American Cuentos

In the Rio Grande Valley, we tell stories, cuentos, when we are trying to get others to understand something terribly important. The three stories I am going to share are sad—all three of them have brought tears to my eyes. I tell them to every lawmaker I meet; I tell them every time we have a rally to get out the vote in the Valley; I tell them because something has to be done to change these stories.

First Story: At our December graduation, a faculty member introduced me to a young Hispanic woman. The young woman was dressed in her cap and gown, and she was wearing her memory stole. Each graduation ceremony, the graduating students give their memory stoles to someone who has sacrificed to help them graduate. It is very moving to see mothers wearing their daughter’s memory stoles; or husbands wearing them; or even faculty wearing them. I began to ask her to whom she was going to give her memory stole, but first I asked her what her plans were for the future. I watched her face go pale, and I saw the tears come to her eyes as she answered, “I have no plans for the future.” Before I could reach out to her, she turned and disappeared into the crowd of students. “She is one of our Dream Act students,” the faculty member told me. Someone had sacrificed so she could get her degree, and she has sacrificed also. She has the degree—a master’s in communication—but she has, in her mind, no future.

Second Story: I was at the Harlingen airport when a young woman came up and hugged me. Getting hugs is common in the Valley—abrazos we call them. The hug I received that day was from a student who was just returning from another university which had accepted her into its master’s program in accounting. The hug was strong, and it had a purpose. This young woman was just about to graduate from Pan Am with honors, and she had read an op-ed I had written in support of the Dream Act. She too was one of our Dream Act students. We both cried as she told me she feared the Dream Act wouldn’t pass before she got her master’s degree and she was scared about her future.

Third Story: I was presenting at a conference on immigration here in the Valley. The first session went fine. The audience was mostly community organizers, and they were delighted to hear about the grants and scholarships for Dream Act students at Pan Am. The second session didn’t go as well. It was in Spanish, and the audience was mainly parents and children without documents. The mothers talked about the fears they have of being arrested, about how they never jaywalk because the police might stop them; about how they don’t go out in the day but do their shopping only at night. When I talked about the grants and scholarships available for their children, they didn’t believe me. When I told them they could ask the counselors at their children’s high schools, they said they didn’t dare go to the high schools because something might happen to their children if the counselors knew their children were without papers. They didn’t believe me until one very small woman came to the front of the room and said, “El dice la verdad. Mi hija va a Pan Americana, y ella tiene una veca que paga todo.” I told the parents to come to Pan Am and we would help them with the paperwork for scholarships, but they said it was too dangerous. So I gave them my card and told them to call and we would help them over the phone fill out the forms. We cried there too. Three have called so far.

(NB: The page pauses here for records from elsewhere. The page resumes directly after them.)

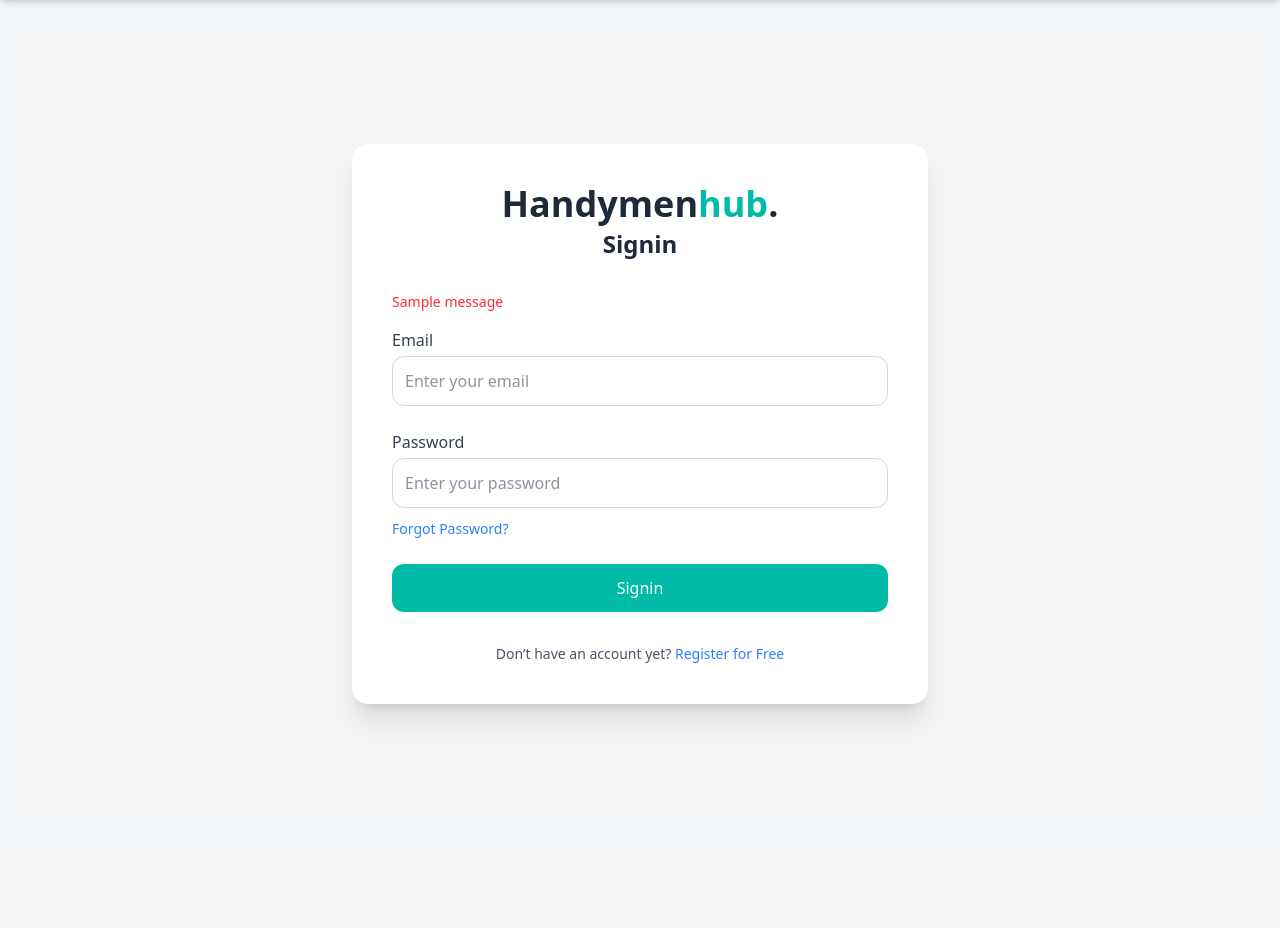
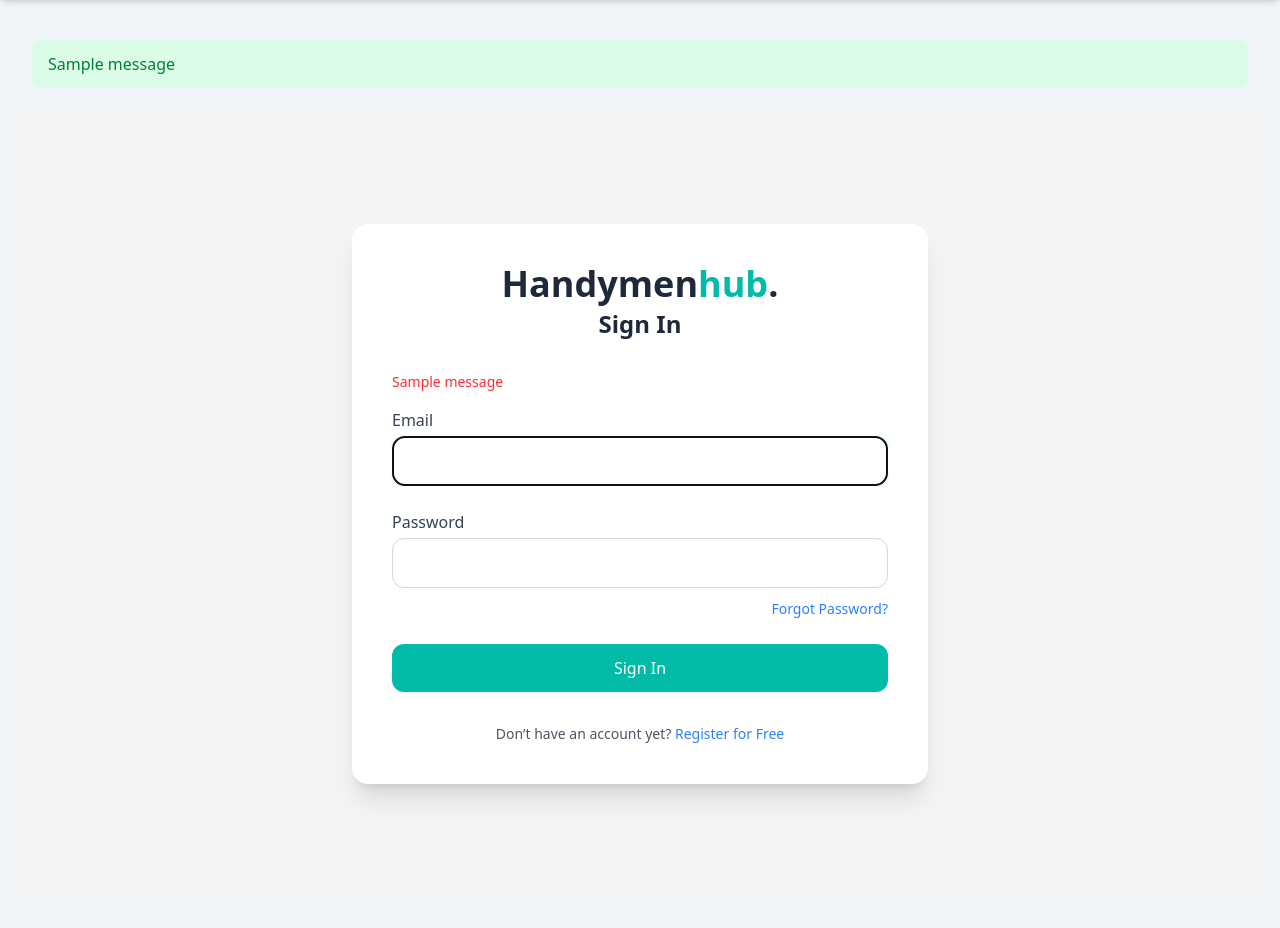
Before and after one commit to olugbengaakindele/handyhub, a Django app: page /login/ in a window 1280 px wide. Shown: the part 64-992 px from the top of the page. Before the commit the page ends 783 px from the top, so only its background shows below. Run offline with Django 5.2, Linux system fonts and the light colour scheme; tables that the repository leaves empty hold one stand-in row (values such as "Sample post"); one stand-in notice (Sample message) is shown; parts of the project's set-up code (start-up, migrations or seed data) failed here and were passed over; some libraries are stand-ins or nearby versions.

Commit message:
signin and register done

```diff
--- a/handyhub/users/templates/users/base.html
+++ b/handyhub/users/templates/users/base.html
@@ -89,6 +89,21 @@
 
 <!-- MAIN CONTENT -->
 <main class="max-w-7xl mx-auto py-6 px-4">
+  <!-- MESSAGES -->
+  <div class="max-w-7xl mx-auto px-4 mt-4">
+    {% if messages %}
+      {% for message in messages %}
+        <div class="mb-4 px-4 py-3 rounded-lg
+          {% if message.tags == 'error' %} bg-red-100 text-red-700 {% endif %}
+          {% if message.tags == 'success' %} bg-green-100 text-green-700 {% endif %}
+          {% if message.tags == 'warning' %} bg-yellow-100 text-yellow-700 {% endif %}
+          {% if message.tags == 'info' %} bg-blue-100 text-blue-700 {% endif %}
+        ">
+          {{ message }}
+        </div>
+      {% endfor %}
+    {% endif %}
+  </div>
   {% block body %}
   {% endblock %}
 </main>
--- a/handyhub/users/templates/users/login.html
+++ b/handyhub/users/templates/users/login.html
@@ -4,67 +4,70 @@
 {% load widget_tweaks %}
 
 {% block body %}
-<!-- Outer Container -->
-
-  <div class="min-h-screen bg-gray-100 flex items-center justify-center px-6">
+<div class="min-h-screen bg-gray-100 flex items-center justify-center px-6">
     <div class="w-full max-w-xl bg-white shadow-xl rounded-2xl p-10">
 
         <!-- Logo / Title -->
         <div class="text-center mb-8">
             <h1 class="text-4xl font-extrabold text-gray-800">Handymen<span class="text-teal-500">hub</span>.</h1>
-            <p class="text-2xl font-semibold mt-1 text-gray-800">Signin</p>
+            <p class="text-2xl font-semibold mt-1 text-gray-800">Sign In</p>
         </div>
 
         <!-- Login Form -->
         <form method="POST" class="space-y-6">
+            {% csrf_token %}
+
+            <!-- Non-field errors -->
+            {% if form.non_field_errors %}
+                <div class="mb-4">
+                    {% for error in form.non_field_errors %}
+                        <p class="text-red-500 text-sm">{{ error }}</p>
+                    {% endfor %}
+                </div>
+            {% endif %}
+
+            <!-- Messages -->
             {% if messages %}
                 <div class="mb-4">
                     {% for message in messages %}
                         <p class="text-red-500 text-sm">{{ message }}</p>
                     {% endfor %}
                 </div>
-                {% endif %}
-            {% csrf_token %}
+            {% endif %}
 
-            <!-- Email -->
+            <!-- Username / Email -->
             <div>
-                <label class="block text-gray-700 font-medium mb-1">Email</label>
-                {{ form.username|add_class:"w-full p-3 border border-gray-300 rounded-xl focus:ring focus:ring-teal-300" }}
+                <label class="block text-gray-700 font-medium mb-1" for="id_username">Email</label>
+                {{ form.username|add_class:"w-full p-3 border border-gray-300 rounded-xl focus:ring focus:ring-teal-300 focus:border-teal-500" }}
                 {% if form.username.errors %}
-                <p class="text-red-500 text-sm mt-1">{{ form.username.errors.0 }}</p>
+                    <p class="text-red-500 text-sm mt-1">{{ form.username.errors.0 }}</p>
                 {% endif %}
             </div>
 
             <!-- Password -->
             <div>
-                <label class="block text-gray-700 font-medium mb-1">Password</label>
-                {{ form.password|add_class:"w-full p-3 border border-gray-300 rounded-xl focus:ring focus:ring-teal-300" }}
+                <label class="block text-gray-700 font-medium mb-1" for="id_password">Password</label>
+                {{ form.password|add_class:"w-full p-3 border border-gray-300 rounded-xl focus:ring focus:ring-teal-300 focus:border-teal-500" }}
                 {% if form.password.errors %}
-                <p class="text-red-500 text-sm mt-1">{{ form.password.errors.0 }}</p>
+                    <p class="text-red-500 text-sm mt-1">{{ form.password.errors.0 }}</p>
                 {% endif %}
 
-                <!-- Forgot Password -->
-                <div class="mt-2">
+                <div class="mt-2 text-right">
                     <a href="#" class="text-sm text-blue-500 hover:underline">Forgot Password?</a>
                 </div>
             </div>
 
             <!-- Sign in Button -->
             <button type="submit" class="w-full bg-teal-500 text-white py-3 rounded-xl font-medium hover:bg-teal-600 transition">
-                Signin
+                Sign In
             </button>
         </form>
-
-
 
         <!-- Footer -->
         <p class="text-center text-sm text-gray-600 mt-8">
             Don’t have an account yet?
             <a href="{% url 'users:register' %}" class="text-blue-500 font-medium hover:underline">Register for Free</a>
         </p>
-
     </div>
 </div>
-
-
 {% endblock %}
--- a/handyhub/users/urls.py
+++ b/handyhub/users/urls.py
@@ -1,8 +1,7 @@
 from django.urls import path
 from . import views
 from django.contrib.auth import views as auth_view
-from .views import custom_login_view
-
+from django.contrib.auth.views import LoginView, LogoutView
 
 app_name  = "users"
 
@@ -10,7 +9,7 @@ urlpatterns = [
 
     path("", views.index, name="index"),
     path("register/", views.register, name="register"),
-    path("login/", custom_login_view, name="login"),
+    path('login/', LoginView.as_view(template_name='users/login.html'), name='login'),
     path("logout/", views.logmeout , name = 'logout'),
     path("profile/<int:userid>" , views.profile , name = 'profile'),
     path("userservice/<int:userid>", views.add_user_services, name = 'userservice'),
--- a/handyhub/users/views.py
+++ b/handyhub/users/views.py
@@ -30,51 +30,23 @@ def about(request):
 def register(request):
     form = UserRegisterForm(request.POST or None)
 
-    if request.method == "POST" :
+    if request.method == "POST":
         if form.is_valid():
             form.save()
             messages.success(request, "Registration successful.")
             return redirect("users:index")
         else:
-            messages.error(request, "There were errors in your form. Please fix them.")
-            return redirect("users:register")
-
+            # Do NOT redirect; just render the same template with form errors
+            messages.error(request, "Please fix the errors below.")
 
     context = {
         "form": form
     }
 
-    return render(request, "users/register.html" , context)
+    return render(request, "users/register.html", context)
 
 
-# custom login view
-def custom_login_view(request):
-    if request.method == "POST":
-        form = EmailLoginForm(request.POST)
-        if form.is_valid():
-            email = form.cleaned_data.get("username")  # email field in the form
-            password = form.cleaned_data.get("password")
 
-            # Look up user by email
-            try:
-                user_obj = User.objects.get(email=email)
-            except User.DoesNotExist:
-                messages.error(request, "User not found or profile does not exist.")
-                return render(request, "users/login.html", {"form": form})
-
-            # Authenticate using the username of that user
-            user = authenticate(username=user_obj.username, password=password)
-            if user is not None:
-                login(request, user)
-                return redirect("index")  # or your homepage
-            else:
-                messages.error(request, "Incorrect password.")
-        else:
-            messages.error(request, "Please enter a valid email and password.")
-    else:
-        form = EmailLoginForm()
-
-    return render(request, "users/login.html", {"form": form})
 
 @login_required
 def profile(request, userid):
```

At the University of Texas-Pan American, we have 599 Dream Act students. Last year we had 602. They make up only slightly more than 3 percent of our 19,034 students. But that 3 percent is very important to me, to the faculty, and most of all to the other students. And that 3 percent is smart—they work hard and they graduate sooner than the average for the overall student body.

Until we pass the Dream Act, until we give these students citizenship, we are ruining not only these students’ lives; we are also destroying our own nation’s future. I have had people yell at me and write to me that we should just send the students back to Mexico—a country most of them don’t even know. With the violence there, if we were to deport them, we would be condemning them to a life of poverty and possibly to death. Many of them don’t even speak Spanish.

I could make the moral argument about doing the right thing; or I could make the economic argument about how much they will add to our economy (over $1.377 billion during their lifetime for just the 599 current students at Pan Am). But instead, one more story.

Story Four: Recently, we had a conference on campus to teach Dream Act students how to tell their stories, stories some had been hiding for years. We heard about not wanting to go to Mexico. We heard about dropping out because they couldn’t work to pay for their classes. We heard about how worried they were they would not be able to help their parents as their parents got older. But we also heard about dreams. There is a reason why it is called the Dream Act—and that reason is not that the actual bill is called, the Development, Relief and Education for Alien Minors Act (hence, DREAM Act). America needs to remember that it is a nation of immigrants. America needs to live up to its ideals of liberty and justice for all. Most importantly, we need to dream for and with these brave students (and soldiers). They love our country; it is time for us to love them and to allow them to be American citizens.


Dr. Robert Nelsen is the President of the University of Texas-Pan American.